> [Given records]

============

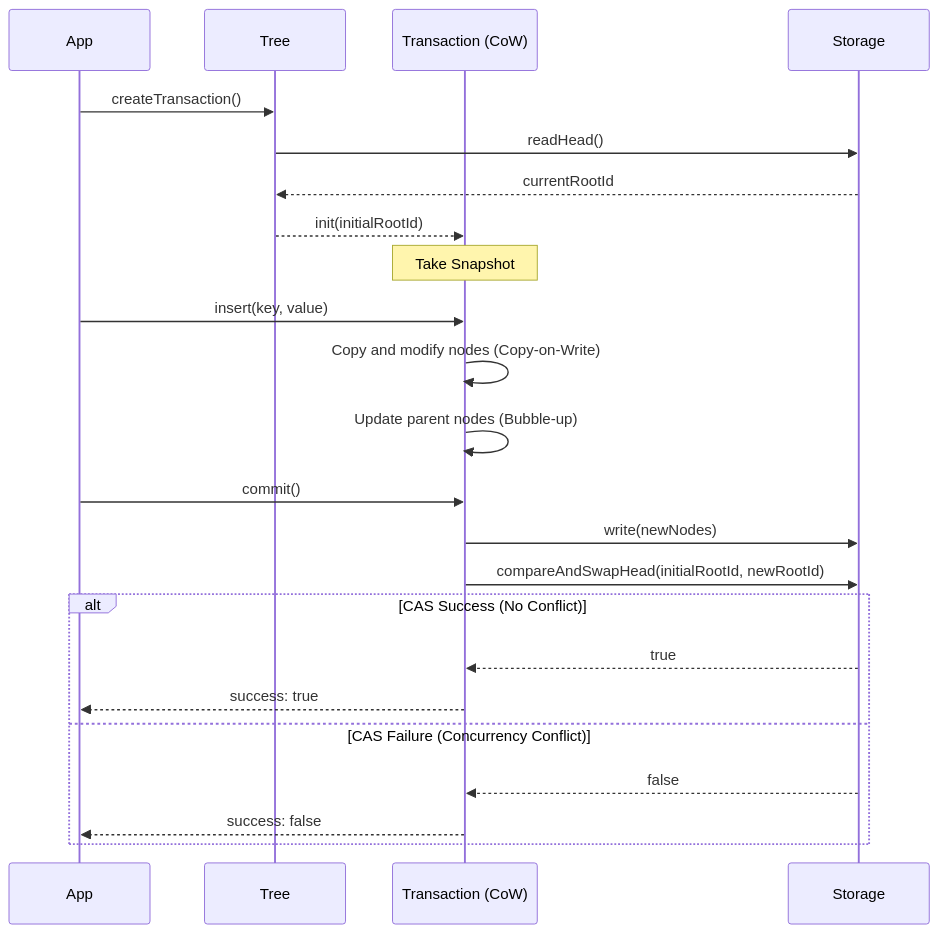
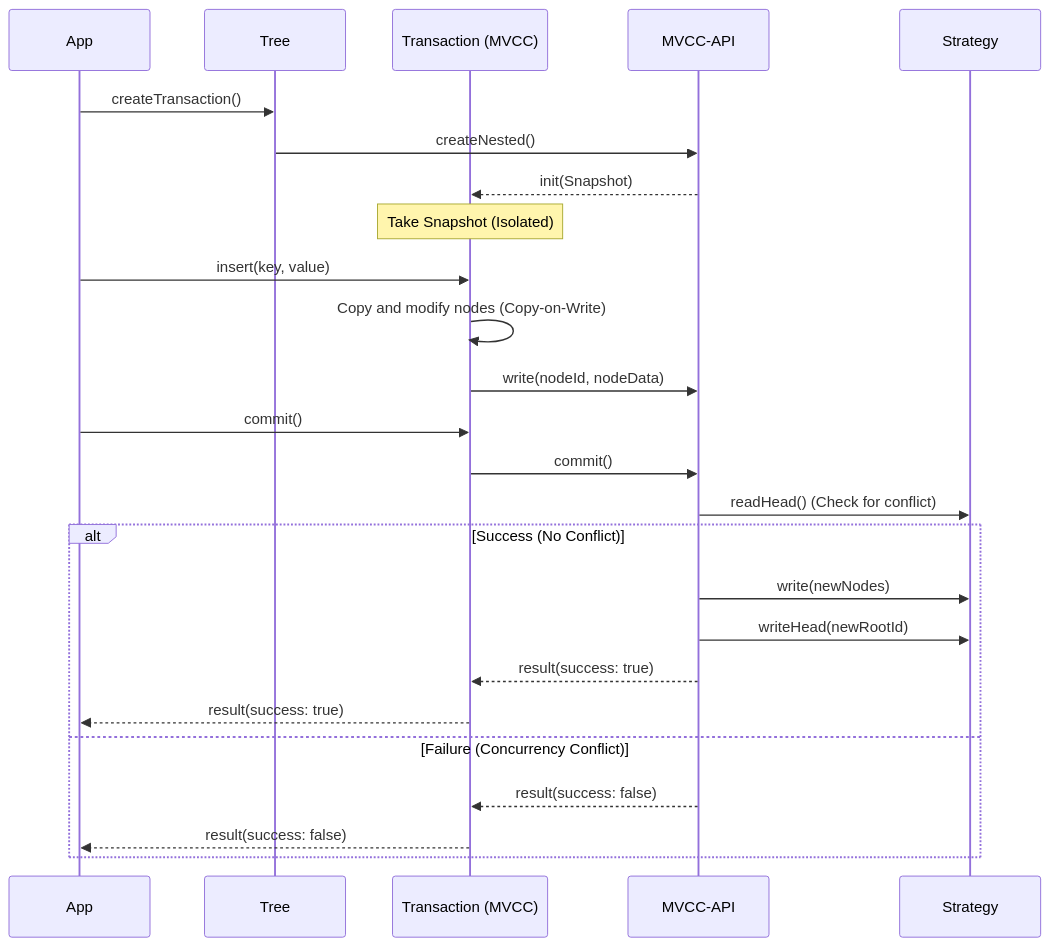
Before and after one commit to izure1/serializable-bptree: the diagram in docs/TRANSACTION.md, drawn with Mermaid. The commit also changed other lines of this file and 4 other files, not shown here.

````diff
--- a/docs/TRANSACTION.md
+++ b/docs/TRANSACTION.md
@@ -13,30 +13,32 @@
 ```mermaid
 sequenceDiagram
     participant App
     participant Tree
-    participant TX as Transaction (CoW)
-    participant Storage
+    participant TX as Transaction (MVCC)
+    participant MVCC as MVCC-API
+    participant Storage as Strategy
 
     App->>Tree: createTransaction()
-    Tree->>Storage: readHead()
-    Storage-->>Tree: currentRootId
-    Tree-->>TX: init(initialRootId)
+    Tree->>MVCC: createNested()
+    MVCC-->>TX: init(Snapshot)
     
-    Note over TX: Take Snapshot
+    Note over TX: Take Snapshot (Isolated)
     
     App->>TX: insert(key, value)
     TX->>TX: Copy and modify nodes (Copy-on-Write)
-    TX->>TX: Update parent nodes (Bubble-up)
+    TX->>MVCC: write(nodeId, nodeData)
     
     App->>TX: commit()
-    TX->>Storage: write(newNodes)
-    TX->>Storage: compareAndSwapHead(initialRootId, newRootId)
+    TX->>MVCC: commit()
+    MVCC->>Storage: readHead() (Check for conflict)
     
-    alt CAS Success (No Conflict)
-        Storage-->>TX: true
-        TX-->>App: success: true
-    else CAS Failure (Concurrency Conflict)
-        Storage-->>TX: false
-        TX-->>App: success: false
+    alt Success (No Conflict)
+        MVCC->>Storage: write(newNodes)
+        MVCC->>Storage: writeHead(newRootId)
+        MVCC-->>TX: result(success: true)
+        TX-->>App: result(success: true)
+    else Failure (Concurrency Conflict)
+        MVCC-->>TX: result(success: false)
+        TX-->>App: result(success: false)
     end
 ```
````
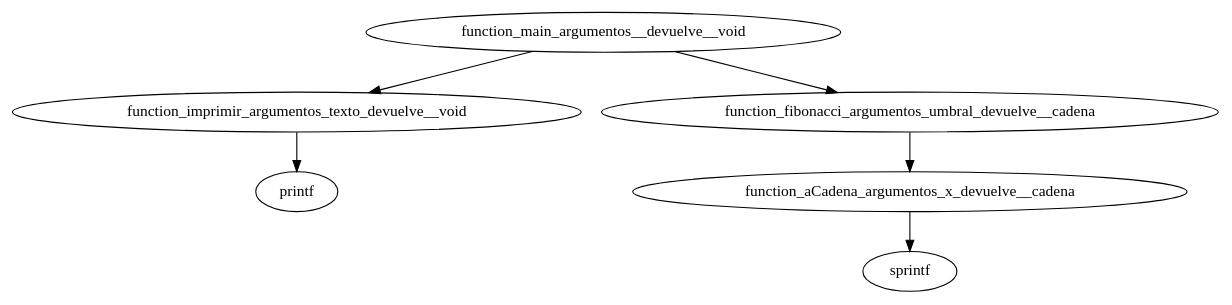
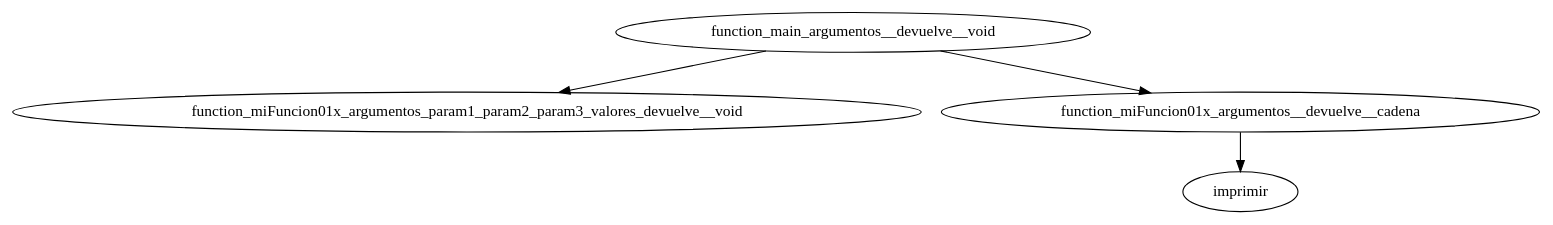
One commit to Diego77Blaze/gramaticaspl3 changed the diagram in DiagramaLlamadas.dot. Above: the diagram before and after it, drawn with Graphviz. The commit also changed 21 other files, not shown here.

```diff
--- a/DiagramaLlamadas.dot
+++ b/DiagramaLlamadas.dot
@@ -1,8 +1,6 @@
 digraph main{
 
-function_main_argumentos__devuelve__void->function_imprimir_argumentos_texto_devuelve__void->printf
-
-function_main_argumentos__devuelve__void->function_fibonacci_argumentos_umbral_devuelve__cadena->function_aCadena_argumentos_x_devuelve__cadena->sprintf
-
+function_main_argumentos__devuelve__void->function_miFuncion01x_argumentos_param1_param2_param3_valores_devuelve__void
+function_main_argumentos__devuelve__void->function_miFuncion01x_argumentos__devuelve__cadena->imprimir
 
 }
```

============

> [What is required] The expected reply is a number only, the tally of lines in the data where the word "participant" is found.

> [Response to this exercise] 7